Edit difference data
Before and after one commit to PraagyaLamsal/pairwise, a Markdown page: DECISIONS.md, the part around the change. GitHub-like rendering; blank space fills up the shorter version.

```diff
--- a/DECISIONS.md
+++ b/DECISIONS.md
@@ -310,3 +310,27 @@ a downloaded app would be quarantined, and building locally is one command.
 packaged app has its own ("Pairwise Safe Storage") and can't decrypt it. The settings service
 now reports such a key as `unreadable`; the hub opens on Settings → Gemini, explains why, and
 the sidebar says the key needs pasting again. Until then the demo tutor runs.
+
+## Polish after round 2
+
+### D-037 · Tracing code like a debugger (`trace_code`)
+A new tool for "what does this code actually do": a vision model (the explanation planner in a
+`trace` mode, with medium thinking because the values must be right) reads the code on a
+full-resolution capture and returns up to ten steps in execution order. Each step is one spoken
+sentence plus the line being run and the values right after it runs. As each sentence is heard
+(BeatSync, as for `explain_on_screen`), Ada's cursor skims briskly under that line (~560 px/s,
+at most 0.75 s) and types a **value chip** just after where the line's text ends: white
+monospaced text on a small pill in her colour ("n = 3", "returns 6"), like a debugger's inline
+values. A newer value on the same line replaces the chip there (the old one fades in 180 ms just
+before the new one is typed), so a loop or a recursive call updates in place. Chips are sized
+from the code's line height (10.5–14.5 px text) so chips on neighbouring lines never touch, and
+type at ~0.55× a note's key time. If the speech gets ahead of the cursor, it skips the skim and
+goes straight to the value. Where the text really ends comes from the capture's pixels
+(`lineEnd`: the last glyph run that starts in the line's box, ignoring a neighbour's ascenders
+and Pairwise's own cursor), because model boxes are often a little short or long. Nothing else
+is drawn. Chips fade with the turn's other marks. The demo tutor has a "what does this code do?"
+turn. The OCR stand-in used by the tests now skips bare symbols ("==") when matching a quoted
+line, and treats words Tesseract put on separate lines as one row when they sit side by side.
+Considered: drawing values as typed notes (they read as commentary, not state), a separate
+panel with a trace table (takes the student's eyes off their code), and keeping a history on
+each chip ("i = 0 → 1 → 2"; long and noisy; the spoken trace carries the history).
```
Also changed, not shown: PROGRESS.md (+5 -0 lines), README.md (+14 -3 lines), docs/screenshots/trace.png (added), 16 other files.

_What is being asked_:
Copy the records exactly, keeping every word in place.

_Exercise result_:
Before and after one commit to PraagyaLamsal/pairwise, a Markdown page: DECISIONS.md, the part around the change. GitHub-like rendering; blank space fills up the shorter version.

```diff
--- a/DECISIONS.md
+++ b/DECISIONS.md
@@ -310,3 +310,27 @@ a downloaded app would be quarantined, and building locally is one command.
 packaged app has its own ("Pairwise Safe Storage") and can't decrypt it. The settings service
 now reports such a key as `unreadable`; the hub opens on Settings → Gemini, explains why, and
 the sidebar says the key needs pasting again. Until then the demo tutor runs.
+
+## Polish after round 2
+
+### D-037 · Tracing code like a debugger (`trace_code`)
+A new tool for "what does this code actually do": a vision model (the explanation planner in a
+`trace` mode, with medium thinking because the values must be right) reads the code on a
+full-resolution capture and returns up to ten steps in execution order. Each step is one spoken
+sentence plus the line being run and the values right after it runs. As each sentence is heard
+(BeatSync, as for `explain_on_screen`), Ada's cursor skims briskly under that line (~560 px/s,
+at most 0.75 s) and types a **value chip** just after where the line's text ends: white
+monospaced text on a small pill in her colour ("n = 3", "returns 6"), like a debugger's inline
+values. A newer value on the same line replaces the chip there (the old one fades in 180 ms just
+before the new one is typed), so a loop or a recursive call updates in place. Chips are sized
+from the code's line height (10.5–14.5 px text) so chips on neighbouring lines never touch, and
+type at ~0.55× a note's key time. If the speech gets ahead of the cursor, it skips the skim and
+goes straight to the value. Where the text really ends comes from the capture's pixels
+(`lineEnd`: the last glyph run that starts in the line's box, ignoring a neighbour's ascenders
+and Pairwise's own cursor), because model boxes are often a little short or long. Nothing else
+is drawn. Chips fade with the turn's other marks. The demo tutor has a "what does this code do?"
+turn. The OCR stand-in used by the tests now skips bare symbols ("==") when matching a quoted
+line, and treats words Tesseract put on separate lines as one row when they sit side by side.
+Considered: drawing values as typed notes (they read as commentary, not state), a separate
+panel with a trace table (takes the student's eyes off their code), and keeping a history on
+each chip ("i = 0 → 1 → 2"; long and noisy; the spoken trace carries the history).
```
Also changed, not shown: PROGRESS.md (+5 -0 lines), README.md (+14 -3 lines), docs/screenshots/trace.png (added), 16 other files.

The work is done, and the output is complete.